# [What this task involves]
Check each line of the material that follows, and copy those holding the string "escena".

# [Source information]
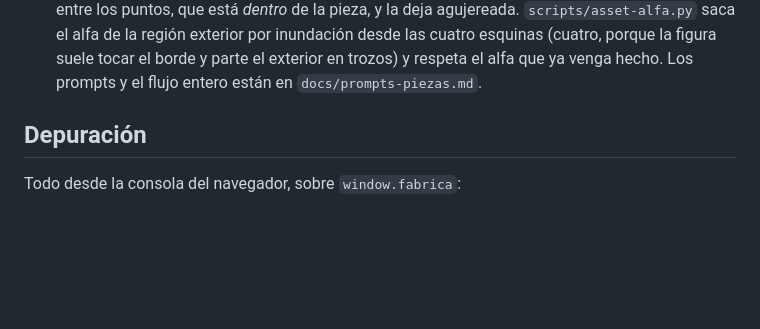
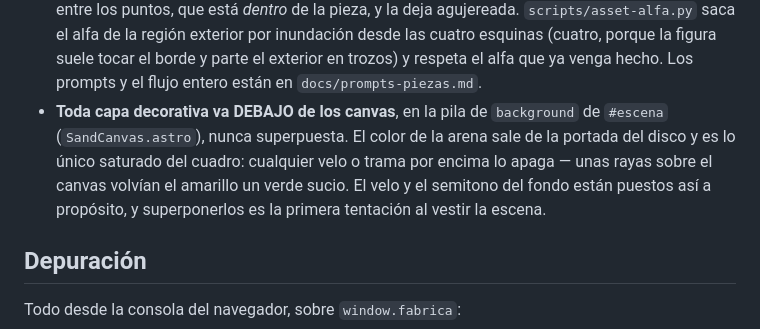
Before and after one commit to chronosceptor/chronosceptor-v4, a Markdown page: CLAUDE.md, the part around the change. Rendered like a GitHub page; blank space fills up the shorter version.

Commit message:
docs(claude-md): las capas decorativas van debajo de los canvas
El color de la arena sale de la portada del disco y es lo unico saturado del
cuadro, asi que cualquier velo o trama por encima lo apaga: unas rayas sobre el
canvas volvian el amarillo un verde sucio. El velo y el semitono del fondo estan
en la pila de `background` de `#escena` a proposito, y superponerlos es la
primera tentacion al vestir la escena.

Co-Authored-By: Claude Opus 5 (1M context) <noreply@anthropic.com>
Claude-Session: https://claude.ai/code/session_01MxCFzZiMDFT4yifXnduWEn

```diff
--- a/CLAUDE.md
+++ b/CLAUDE.md
@@ -132,6 +132,11 @@ La justificación de fondo de cada decisión de física está en el README, secc
   alfa de la región exterior por inundación desde las cuatro esquinas (cuatro, porque la figura
   suele tocar el borde y parte el exterior en trozos) y respeta el alfa que ya venga hecho. Los
   prompts y el flujo entero están en `docs/prompts-piezas.md`.
+- **Toda capa decorativa va DEBAJO de los canvas**, en la pila de `background` de `#escena`
+  (`SandCanvas.astro`), nunca superpuesta. El color de la arena sale de la portada del disco y es lo
+  único saturado del cuadro: cualquier velo o trama por encima lo apaga — unas rayas sobre el canvas
+  volvían el amarillo un verde sucio. El velo y el semitono del fondo están puestos así a propósito,
+  y superponerlos es la primera tentación al vestir la escena.
 
 ## Depuración
 
```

# [Response below]
en la pila de `background` de `#escena` a proposito, y superponerlos es la
primera tentacion al vestir la escena.
+- **Toda capa decorativa va DEBAJO de los canvas**, en la pila de `background` de `#escena`
+  y superponerlos es la primera tentación al vestir la escena.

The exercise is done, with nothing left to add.